Tuesday, November 27, 2007

I am in my annual post-Thanksgiving stupor (what is it about turkey and all the trimmings that makes we want to take a long winter's nap?), and realized that this Sunday is the Christian church's official beginning of the Christmas season. We call it "Advent". The word "Advent" means arrival or coming and is designed to help us prepare for the advent of Jesus Christ in the Christmas celebration.

I realize that the celebration of the birth of Jesus is arbitrary. We don't know what day or month Jesus was actually born. We do know the place and we have a good idea of the general time frame (Caesar August, Quirinius is governor of Syria -- Luke 2:1). I also realize that the date was set on December 25 sometime after Constantine to "Christianize" the older pagan festival of lights that celebrated the return of the sun following the Winter Solstice.

Part of the Christmas difficulty is this: although the celebration of the birth of Christ is important (or more importantly the celebration of God becoming a human being -- that thing we call "Incarnation") it is all jumbled and muddled up with things like the "Festival of Lights" and "Yuletide" celebrations that have little to do with Jesus and more to do with dark winter parties and gift giving.

Keeping our celebration of the Incarnation separate from the commercial din and background noise of parallel celebrations is not easy. I suggest making time, remembering the story, making quite space for worship, find a church that remembers ITS reason for the season. And make space to prepare your heart. Christ is Coming, alleluia!


Tuesday, November 20, 2007


I am amazed at how easy it is for us to get lost in the nostalgia of the big end of the year celebrations. How many times do we gather for Thanksgiving (or Christmas, New Years, whatever) with our family and find ourselves expecting that this year will be the Hallmark moment, that somehow this year will be different from all the previous other years. In fact the people in our families are the same people they were last year (and however many other years before that). In fact their rough edges (and ours); their foibles (and ours); their short comings (and ours) are likely to be pretty much what they have always been. When we place unreal expectations on these events we set ourselves up for the "Great Holiday Disappointment!"

Here's an idea. Why not decide ahead of time that it will be pretty much like it always is. The family member who drinks too much will probably do so; that one odd cousin who puts the large black olives on the end of his fingers will probably do so again this year; the strange little tensions that come when the house is too full of people (no matter how well we get along) -- these things will probably all be there. So, rather than hoping or wishing it were different why not embrace them just the way they are and enjoy the replay of the day?

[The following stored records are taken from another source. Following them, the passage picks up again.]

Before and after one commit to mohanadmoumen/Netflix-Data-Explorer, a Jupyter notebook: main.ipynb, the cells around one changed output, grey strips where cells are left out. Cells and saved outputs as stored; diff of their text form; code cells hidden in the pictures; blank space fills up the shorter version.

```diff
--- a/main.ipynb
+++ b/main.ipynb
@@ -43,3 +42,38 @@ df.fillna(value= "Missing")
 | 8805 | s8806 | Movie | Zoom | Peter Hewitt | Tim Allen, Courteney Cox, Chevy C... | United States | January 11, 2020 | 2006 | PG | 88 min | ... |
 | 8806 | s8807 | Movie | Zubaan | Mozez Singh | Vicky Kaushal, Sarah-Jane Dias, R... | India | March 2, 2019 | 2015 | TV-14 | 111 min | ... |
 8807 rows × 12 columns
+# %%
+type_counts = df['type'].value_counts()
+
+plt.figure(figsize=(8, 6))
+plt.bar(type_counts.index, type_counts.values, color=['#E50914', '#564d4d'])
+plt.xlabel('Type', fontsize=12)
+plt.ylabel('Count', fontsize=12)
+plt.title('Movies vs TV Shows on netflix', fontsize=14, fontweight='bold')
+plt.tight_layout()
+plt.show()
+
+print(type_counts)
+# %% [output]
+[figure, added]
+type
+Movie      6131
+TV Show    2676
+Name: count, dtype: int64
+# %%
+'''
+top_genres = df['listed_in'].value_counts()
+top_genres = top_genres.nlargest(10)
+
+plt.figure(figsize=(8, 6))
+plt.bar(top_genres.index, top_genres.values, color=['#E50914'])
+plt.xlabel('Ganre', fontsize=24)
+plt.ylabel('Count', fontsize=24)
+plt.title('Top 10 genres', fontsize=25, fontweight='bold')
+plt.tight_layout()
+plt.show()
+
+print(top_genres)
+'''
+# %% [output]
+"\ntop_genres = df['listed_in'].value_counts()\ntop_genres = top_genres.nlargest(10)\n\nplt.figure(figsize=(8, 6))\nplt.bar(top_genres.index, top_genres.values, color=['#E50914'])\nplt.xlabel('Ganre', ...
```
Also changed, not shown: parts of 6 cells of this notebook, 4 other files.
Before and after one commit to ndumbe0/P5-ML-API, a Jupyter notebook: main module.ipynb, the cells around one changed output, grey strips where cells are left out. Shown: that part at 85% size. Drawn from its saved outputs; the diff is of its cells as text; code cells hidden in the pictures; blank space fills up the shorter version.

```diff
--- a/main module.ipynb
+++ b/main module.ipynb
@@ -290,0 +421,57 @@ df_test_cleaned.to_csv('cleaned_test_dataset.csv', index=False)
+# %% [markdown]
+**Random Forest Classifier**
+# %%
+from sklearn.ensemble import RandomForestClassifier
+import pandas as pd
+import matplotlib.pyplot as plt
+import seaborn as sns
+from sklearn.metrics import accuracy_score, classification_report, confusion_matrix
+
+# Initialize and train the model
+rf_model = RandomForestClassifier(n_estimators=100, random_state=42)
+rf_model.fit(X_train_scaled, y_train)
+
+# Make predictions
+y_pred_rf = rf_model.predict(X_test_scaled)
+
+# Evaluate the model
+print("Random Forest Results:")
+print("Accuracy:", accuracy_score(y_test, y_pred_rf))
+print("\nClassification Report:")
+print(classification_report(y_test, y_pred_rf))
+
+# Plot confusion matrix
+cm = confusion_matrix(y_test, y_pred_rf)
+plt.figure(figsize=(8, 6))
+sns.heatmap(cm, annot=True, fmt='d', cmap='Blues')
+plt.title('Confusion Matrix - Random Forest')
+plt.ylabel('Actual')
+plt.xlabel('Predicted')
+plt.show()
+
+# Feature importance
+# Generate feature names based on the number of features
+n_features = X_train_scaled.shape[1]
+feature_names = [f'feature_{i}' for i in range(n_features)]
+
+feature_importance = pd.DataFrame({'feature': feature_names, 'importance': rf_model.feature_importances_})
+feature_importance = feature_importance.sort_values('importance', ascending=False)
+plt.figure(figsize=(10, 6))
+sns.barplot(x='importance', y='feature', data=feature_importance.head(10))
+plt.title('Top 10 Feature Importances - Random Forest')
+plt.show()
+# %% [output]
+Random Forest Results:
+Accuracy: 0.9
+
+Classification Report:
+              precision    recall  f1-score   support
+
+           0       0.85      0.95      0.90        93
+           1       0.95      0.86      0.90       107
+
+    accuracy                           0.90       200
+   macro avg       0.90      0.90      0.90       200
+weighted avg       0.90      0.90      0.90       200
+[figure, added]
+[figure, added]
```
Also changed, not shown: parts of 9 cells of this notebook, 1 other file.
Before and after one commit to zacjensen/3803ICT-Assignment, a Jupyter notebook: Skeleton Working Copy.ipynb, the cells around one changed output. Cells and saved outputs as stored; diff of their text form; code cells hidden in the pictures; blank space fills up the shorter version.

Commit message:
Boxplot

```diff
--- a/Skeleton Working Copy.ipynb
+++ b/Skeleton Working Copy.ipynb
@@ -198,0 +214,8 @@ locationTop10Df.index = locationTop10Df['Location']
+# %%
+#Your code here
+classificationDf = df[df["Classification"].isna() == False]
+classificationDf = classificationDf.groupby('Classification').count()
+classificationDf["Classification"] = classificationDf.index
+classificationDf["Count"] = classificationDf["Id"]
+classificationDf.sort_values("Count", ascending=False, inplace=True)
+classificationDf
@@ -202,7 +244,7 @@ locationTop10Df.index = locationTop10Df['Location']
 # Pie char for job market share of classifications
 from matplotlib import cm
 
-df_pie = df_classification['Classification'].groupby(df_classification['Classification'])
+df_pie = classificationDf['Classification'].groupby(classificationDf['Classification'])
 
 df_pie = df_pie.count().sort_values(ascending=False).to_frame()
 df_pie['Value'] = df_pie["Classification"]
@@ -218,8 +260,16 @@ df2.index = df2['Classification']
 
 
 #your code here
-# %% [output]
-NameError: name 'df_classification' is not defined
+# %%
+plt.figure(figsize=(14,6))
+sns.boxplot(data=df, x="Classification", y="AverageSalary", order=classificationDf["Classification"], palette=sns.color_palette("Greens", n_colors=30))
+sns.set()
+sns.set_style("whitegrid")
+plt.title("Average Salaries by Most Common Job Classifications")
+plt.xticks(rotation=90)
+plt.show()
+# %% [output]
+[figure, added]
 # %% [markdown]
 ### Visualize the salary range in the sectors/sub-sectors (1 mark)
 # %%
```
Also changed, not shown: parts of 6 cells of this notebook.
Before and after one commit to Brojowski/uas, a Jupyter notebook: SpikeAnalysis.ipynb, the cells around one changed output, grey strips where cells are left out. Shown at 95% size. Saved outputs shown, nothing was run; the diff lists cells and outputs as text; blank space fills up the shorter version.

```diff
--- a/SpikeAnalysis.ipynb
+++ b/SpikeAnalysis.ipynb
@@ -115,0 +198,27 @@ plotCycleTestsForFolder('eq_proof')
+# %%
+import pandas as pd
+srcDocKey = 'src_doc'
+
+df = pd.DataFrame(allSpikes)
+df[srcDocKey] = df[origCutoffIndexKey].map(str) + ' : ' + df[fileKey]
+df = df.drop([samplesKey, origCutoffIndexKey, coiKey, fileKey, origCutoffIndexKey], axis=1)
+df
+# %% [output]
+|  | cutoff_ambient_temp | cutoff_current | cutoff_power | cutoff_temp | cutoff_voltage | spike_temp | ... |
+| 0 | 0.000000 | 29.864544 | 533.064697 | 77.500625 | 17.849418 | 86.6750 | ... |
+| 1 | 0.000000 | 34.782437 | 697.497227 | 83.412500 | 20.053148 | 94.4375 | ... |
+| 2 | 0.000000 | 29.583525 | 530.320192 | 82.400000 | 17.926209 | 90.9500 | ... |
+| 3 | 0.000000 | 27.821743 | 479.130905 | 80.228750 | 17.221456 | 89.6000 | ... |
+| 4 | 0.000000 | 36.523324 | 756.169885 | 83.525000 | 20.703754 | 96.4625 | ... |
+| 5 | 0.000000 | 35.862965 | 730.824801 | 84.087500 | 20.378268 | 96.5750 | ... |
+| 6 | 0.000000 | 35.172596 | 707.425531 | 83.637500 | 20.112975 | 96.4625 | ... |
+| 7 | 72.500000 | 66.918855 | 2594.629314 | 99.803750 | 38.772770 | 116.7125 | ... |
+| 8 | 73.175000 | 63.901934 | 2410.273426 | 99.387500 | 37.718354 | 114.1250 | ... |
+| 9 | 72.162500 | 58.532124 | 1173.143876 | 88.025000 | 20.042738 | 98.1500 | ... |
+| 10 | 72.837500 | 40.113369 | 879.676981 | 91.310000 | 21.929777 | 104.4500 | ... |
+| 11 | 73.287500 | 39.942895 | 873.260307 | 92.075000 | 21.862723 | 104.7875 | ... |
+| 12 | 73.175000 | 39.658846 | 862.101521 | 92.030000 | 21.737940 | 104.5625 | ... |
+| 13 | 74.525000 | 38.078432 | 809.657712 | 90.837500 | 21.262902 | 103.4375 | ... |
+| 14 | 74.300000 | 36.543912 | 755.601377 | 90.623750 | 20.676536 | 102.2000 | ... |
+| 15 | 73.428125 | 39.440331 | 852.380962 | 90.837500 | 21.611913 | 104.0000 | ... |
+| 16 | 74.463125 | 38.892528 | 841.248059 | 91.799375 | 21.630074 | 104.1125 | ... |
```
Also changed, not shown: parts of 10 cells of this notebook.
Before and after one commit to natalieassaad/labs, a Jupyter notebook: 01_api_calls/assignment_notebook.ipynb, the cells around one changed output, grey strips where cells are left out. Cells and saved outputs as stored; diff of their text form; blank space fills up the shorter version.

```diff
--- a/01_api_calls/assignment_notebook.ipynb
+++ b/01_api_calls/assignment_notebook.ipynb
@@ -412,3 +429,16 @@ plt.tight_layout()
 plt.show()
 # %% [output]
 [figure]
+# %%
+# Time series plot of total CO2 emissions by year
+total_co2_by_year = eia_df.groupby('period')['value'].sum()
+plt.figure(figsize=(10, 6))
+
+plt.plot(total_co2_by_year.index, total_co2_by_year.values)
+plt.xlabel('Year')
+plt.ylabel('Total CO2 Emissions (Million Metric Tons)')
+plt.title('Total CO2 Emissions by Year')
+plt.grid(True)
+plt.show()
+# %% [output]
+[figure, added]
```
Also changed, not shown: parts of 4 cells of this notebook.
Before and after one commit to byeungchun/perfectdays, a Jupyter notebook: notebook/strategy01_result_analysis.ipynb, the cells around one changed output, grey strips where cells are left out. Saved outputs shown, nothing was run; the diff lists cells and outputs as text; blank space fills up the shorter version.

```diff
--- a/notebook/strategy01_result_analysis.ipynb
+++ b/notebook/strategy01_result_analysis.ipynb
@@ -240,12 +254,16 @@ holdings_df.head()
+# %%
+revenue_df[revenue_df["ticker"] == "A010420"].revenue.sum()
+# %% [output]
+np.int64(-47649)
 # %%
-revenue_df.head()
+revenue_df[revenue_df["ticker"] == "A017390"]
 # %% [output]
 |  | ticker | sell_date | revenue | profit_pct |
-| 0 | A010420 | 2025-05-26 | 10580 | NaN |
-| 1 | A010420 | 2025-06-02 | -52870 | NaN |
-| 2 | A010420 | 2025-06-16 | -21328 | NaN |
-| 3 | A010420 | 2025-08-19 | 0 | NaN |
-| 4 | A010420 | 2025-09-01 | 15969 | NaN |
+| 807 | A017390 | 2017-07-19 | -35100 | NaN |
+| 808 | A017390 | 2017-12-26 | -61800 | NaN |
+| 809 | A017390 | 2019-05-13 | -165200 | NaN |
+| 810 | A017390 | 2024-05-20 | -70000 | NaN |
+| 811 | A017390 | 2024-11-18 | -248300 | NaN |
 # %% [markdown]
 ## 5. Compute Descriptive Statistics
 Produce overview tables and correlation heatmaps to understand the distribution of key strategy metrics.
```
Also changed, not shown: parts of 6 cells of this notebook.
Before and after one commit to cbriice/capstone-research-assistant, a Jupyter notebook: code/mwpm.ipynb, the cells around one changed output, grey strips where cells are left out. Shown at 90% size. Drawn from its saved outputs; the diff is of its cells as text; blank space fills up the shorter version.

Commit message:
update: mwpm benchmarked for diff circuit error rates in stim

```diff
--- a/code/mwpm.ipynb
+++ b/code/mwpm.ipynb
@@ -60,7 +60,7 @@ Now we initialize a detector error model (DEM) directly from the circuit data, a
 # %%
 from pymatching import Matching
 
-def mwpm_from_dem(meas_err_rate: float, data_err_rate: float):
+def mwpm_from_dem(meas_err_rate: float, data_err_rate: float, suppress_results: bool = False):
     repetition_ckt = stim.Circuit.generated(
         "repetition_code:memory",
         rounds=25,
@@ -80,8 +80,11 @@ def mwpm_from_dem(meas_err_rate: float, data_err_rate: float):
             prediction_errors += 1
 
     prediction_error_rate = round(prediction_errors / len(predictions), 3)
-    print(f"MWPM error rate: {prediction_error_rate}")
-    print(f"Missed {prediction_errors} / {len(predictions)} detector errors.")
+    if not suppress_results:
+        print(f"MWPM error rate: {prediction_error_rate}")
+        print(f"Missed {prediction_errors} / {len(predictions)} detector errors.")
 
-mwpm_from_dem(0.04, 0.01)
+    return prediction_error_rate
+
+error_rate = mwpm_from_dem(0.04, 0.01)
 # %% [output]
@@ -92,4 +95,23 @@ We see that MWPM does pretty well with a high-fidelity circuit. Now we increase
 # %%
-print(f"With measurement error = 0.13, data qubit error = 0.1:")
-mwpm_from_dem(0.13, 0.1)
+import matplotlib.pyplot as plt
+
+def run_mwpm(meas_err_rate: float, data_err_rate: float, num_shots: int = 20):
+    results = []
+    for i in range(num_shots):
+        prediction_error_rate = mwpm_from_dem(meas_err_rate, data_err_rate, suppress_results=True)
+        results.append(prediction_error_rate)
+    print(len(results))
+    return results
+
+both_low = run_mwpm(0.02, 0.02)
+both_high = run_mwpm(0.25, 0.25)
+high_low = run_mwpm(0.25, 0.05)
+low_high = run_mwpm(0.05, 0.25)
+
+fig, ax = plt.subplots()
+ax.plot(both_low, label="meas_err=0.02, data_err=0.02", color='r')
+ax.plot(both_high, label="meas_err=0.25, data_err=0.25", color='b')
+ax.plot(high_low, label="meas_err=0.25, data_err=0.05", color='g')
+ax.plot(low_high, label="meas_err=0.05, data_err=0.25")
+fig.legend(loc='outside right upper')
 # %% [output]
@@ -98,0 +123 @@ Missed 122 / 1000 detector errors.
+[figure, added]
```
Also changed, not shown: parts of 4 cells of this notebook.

Begin thanksgiving with its original purpose. Thank God for another year, for what we DO have and for the opportunity to continue to grow, mature and make a difference in this world.

God's blessings be yours this day.